When you’re implementing a SCR program, you need to consider multiple factors. Whether you have a large or small inventory of applications, a risk-based approach to scope and static analysis is essential. In other words, prioritize your “crown jewels,” business critical applications or those with sensitive data. Scan them more closely and frequently than internal applications that do not contain critical data.

In terms of scan frequency, many organizations adhere to “once-a-year minimum” compliance guidelines to scan all applications or at few major releases. This approach does not work for all applications within a portfolio, however. Instead, leverage static analysis automation tools as frequently as possible in the CI/CD pipeline.

If your organization is moving to an agile environment, where you do development work in sprints, another approach to application onboarding is to implement a separate code review sprint. We all know how much pressure sprints can place on teams to create new code within a constrained timeframe. By dedicating a security sprint that’s separate from the development sprint, you can achieve secure code without delay and within specified deadlines. If you decide to take this approach, we recommend implementing a lightweight secure code review during pre-commit, when new code is reviewed before it is introduced into the code base, to eliminate the introduction of security issues early in the cycle.

Step 4: Understand That Remediation Matters Most

Code reviews are great, but don’t stop there. Once you have your list of vulnerabilities, make sure you also have a plan to remediate them, and enable your developers to do so properly with remediation libraries and guidelines at their fingertips. Include:

  • Tools that identify security issues and give feedback as developers are coding
  • Readouts after every assessment, thereby giving developers time to examine identified issues and raise questions
  • Clear deadlines for fixing problems
  • Training to enable developers write secure code

Step 5: Measure and Improve

What you don’t measure, you can’t improve. If you want your secure code reviews to improve over time, then measure and track your progress (or lack thereof). Determine what your key metrics are and find opportunities to gather the appropriate data. Ask yourself questions like:

  • What is your remediation rate?
  • How much time is remediation taking? Is it increasing or decreasing?
  • Are you discovering the same type of security issues and what action should be taken to avoid that ?
  • Are developers learning anything from your vulnerability reports? That is, are they writing better code or are they reintroducing the same issues over and over?

Examine your organization’s performance against your key metrics on a regular basis – quarterly or yearly. Additionally, look beyond code review activity within your own organization to what others are doing. Where do you stand amongst your peers? What are they doing differently?

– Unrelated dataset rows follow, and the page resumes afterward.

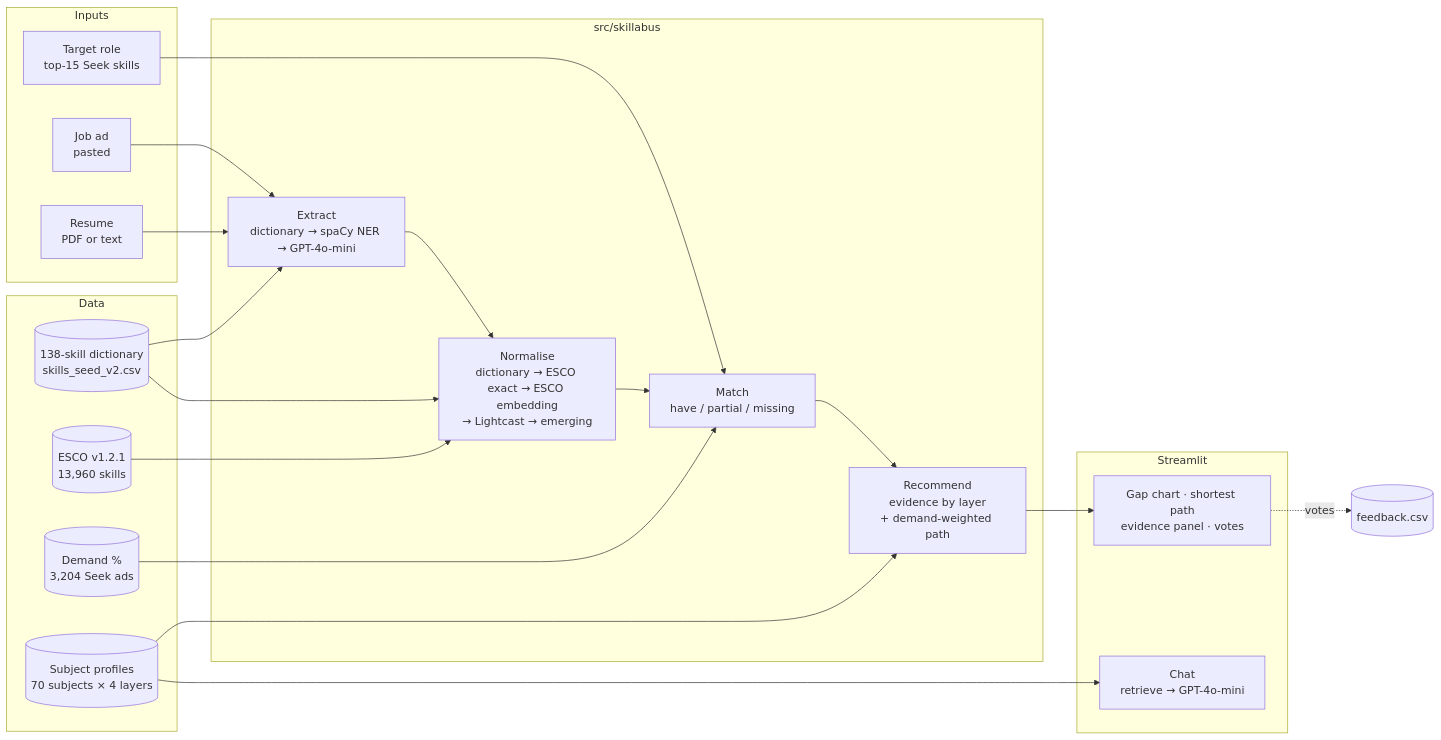
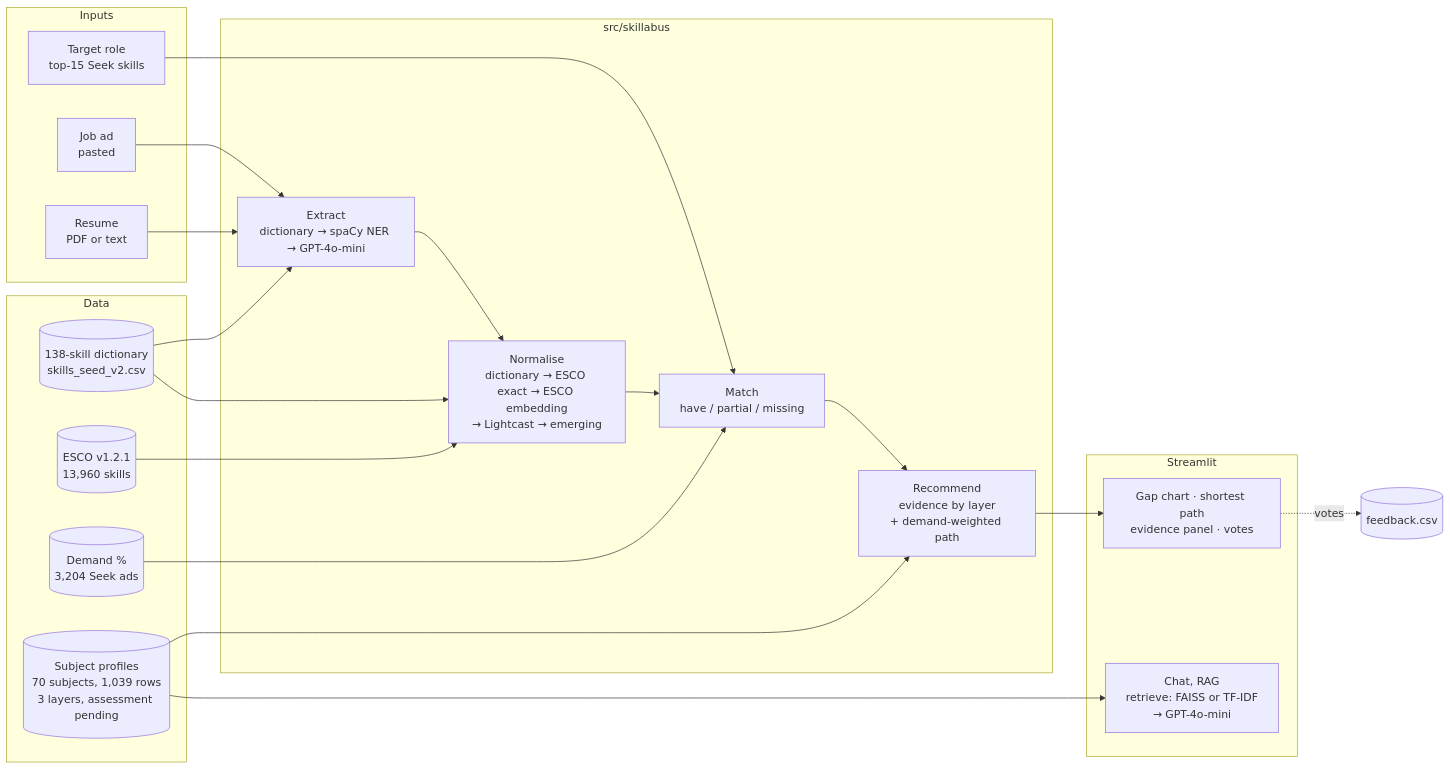
One commit to AndyPham2004/ANLP-AT2-Skillabus changed the diagram in docs/report/05_system.md. Above: the diagram before and after it, drawn with Mermaid. The commit also changed other lines of this file and 2 other files, not shown here.

````diff
--- a/docs/report/05_system.md
+++ b/docs/report/05_system.md
@@ -7,35 +7,35 @@
 ```mermaid
 flowchart LR
   subgraph Inputs
     AD[Job ad<br/>pasted]
     CV[Resume<br/>PDF or text]
     ROLE[Target role<br/>top-15 Seek skills]
   end
   subgraph Pipeline [src/skillabus]
     EX[Extract<br/>dictionary → spaCy NER → GPT-4o-mini]
     NO[Normalise<br/>dictionary → ESCO exact → ESCO embedding<br/>→ Lightcast → emerging]
     MA[Match<br/>have / partial / missing]
     RE[Recommend<br/>evidence by layer<br/>+ demand-weighted path]
   end
   subgraph Data
     SEED[(138-skill dictionary<br/>skills_seed_v2.csv)]
     ESCO[(ESCO v1.2.1<br/>13,960 skills)]
     DEM[(Demand %<br/>3,204 Seek ads)]
-    SUB[(Subject profiles<br/>70 subjects × 4 layers)]
+    SUB[(Subject profiles<br/>70 subjects, 1,039 rows<br/>3 layers, assessment pending)]
   end
   subgraph App [Streamlit]
     UI[Gap chart · shortest path<br/>evidence panel · votes]
-    CHAT[Chat<br/>retrieve → GPT-4o-mini]
+    CHAT[Chat, RAG<br/>retrieve: FAISS or TF-IDF<br/>→ GPT-4o-mini]
   end
   AD --> EX
   CV --> EX
   ROLE --> MA
   EX --> NO --> MA --> RE --> UI
   SEED --> EX
   SEED --> NO
   ESCO --> NO
   DEM --> MA
   SUB --> RE
   SUB --> CHAT
   UI -. votes .-> FB[(feedback.csv)]
 ```
````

The ultimate goal of any SCR program is to reduce the time, cost, and effort spent on identifying and fixing security issues that are captured later in the SDLC. The more effective your SCR program is, the less time and money will be spent on analyzing and remediating issues after an application has been deployed.